            Now, things may not be quite so bad as the days of the Prophet Jeremiah when he heard people whispering, “Terror is all around!” but there’s no doubt there is a lot of fear going around.
            In today’s Gospel lesson, Matthew gives us kind of a mixed bag of Jesus sayings, and some of them are a little hard for us to hear or understand.
            But, the core of today’s lesson is the simple but oh-so-important and timely message from Jesus: “Do not be afraid.”
            Do not be afraid when the world around us seems to be going to hell.
            Do not be afraid when the street explodes and helicopters hover.
            Do not be afraid when we’re in danger of losing home or job.
            Do not be afraid when two churches start on the road to becoming one.
            Do not be afraid even when it looks like we might lose our very lives.
            Do not be afraid, because we are loved, so very loved, and of more value than many sparrows (with all due respect to the sparrows), and God will never, ever, let go of us, no matter what.
            That’s always a good message, right? But, let’s be honest. Being not afraid is easier said than done, right?
            I don’t know about you, but when someone says to me, “Don’t be afraid,” I get afraid.
            When someone says, “Don’t panic,” I panic!
            So, how? How can we be not afraid and face the future with confidence?
            Well, I think of those scraggly trees in Baltimore with roots strong enough to survive the powerful blast.
            We’re not trees, of course, but we can be rooted in Jesus, giving us the strength to stand tall together and get through the storms and explosions of life.
            And, that’s what we’re about here at St. Paul’s.

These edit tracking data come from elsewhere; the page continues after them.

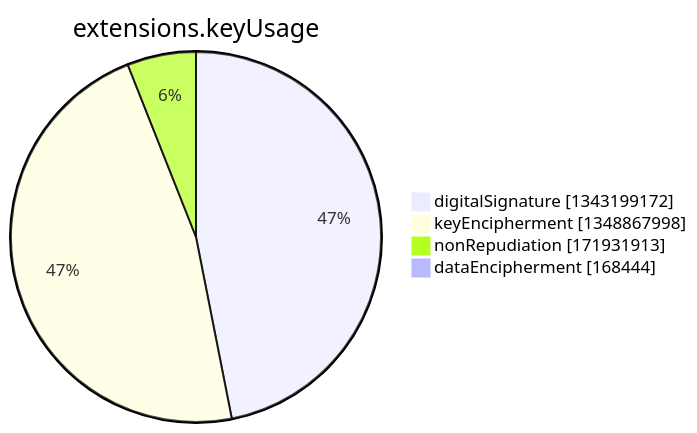
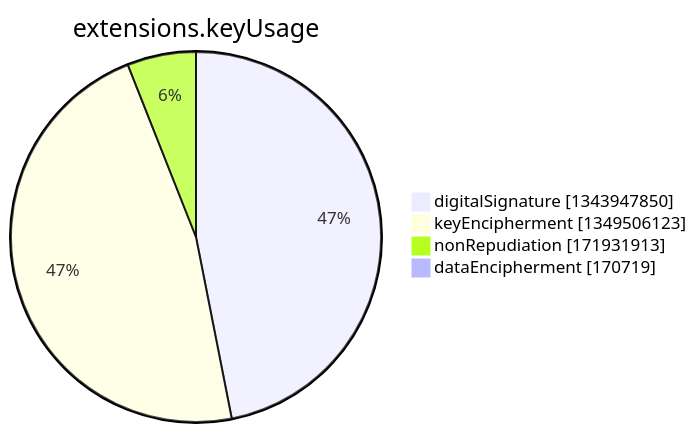
Before and after one commit to christiankrug/ctmonitor_visualization: the seventh of 15 diagrams in argon2022/README.md, drawn with Mermaid. The commit also changed other lines of this file, not shown here.

````diff
--- a/argon2022/README.md
+++ b/argon2022/README.md
@@ -2750,8 +2750,8 @@
 ```mermaid
 pie showData
 title extensions.keyUsage
-"digitalSignature" :1343199172
-"keyEncipherment" :1348867998
+"digitalSignature" :1343947850
+"keyEncipherment" :1349506123
 "nonRepudiation" :171931913
-"dataEncipherment" :168444
+"dataEncipherment" :170719
 ```
````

            Here in this safe and holy place, behind the protection of these four walls, we become rooted in Jesus.
            We’re rooted in Jesus through our Baptism.
            We’re rooted in Jesus when we really read - really listen to - Scripture.
            We’re rooted in Jesus when we pray for those in need, when we pray for at least some of the frightened people beside us and out in our broken world.
            We’re rooted in Jesus when we extend a hand of peace not just to the people we know or like but especially to those we don’t know and maybe don’t like one bit.
            We’re rooted in Jesus when we eat the Bread and drink the Wine, uniting with Jesus and with one another.
            We’re rooted in Jesus when we take up our cross,  not waiting to be asked to help out but  offering ourselves and our skills and our work and out time in loving service to our community.
            We’re rooted in Jesus when we at least try to love the people who drive us up the wall.
            When we’re rooted in Jesus, although bad stuff will still happen, there is nothing to fear.
            Yes, there will be real challenges when we walk out through the church doors – sometimes even just into coffee hour.
            Yes, there will be real challenges when we go out into the world which is often not so holy or safe – out into the world with all of its uncertainties and dangers, when sometimes steam pipes blow up and health insurance is lost, the world where people get hurt and things get broken and not everything can be put back together the same as before.
            So, that’s why it’s so important to be here, not just once in a while, but as often as we can, because it’s especially here in this holy and safe place that we put down deep roots in Jesus.
            And then, like those scraggly trees in Baltimore, in the eyes of the world we may not look like much, but rooted in Jesus – loved by the God who will never, ever, let go of us - there is nothing, nothing, to fear.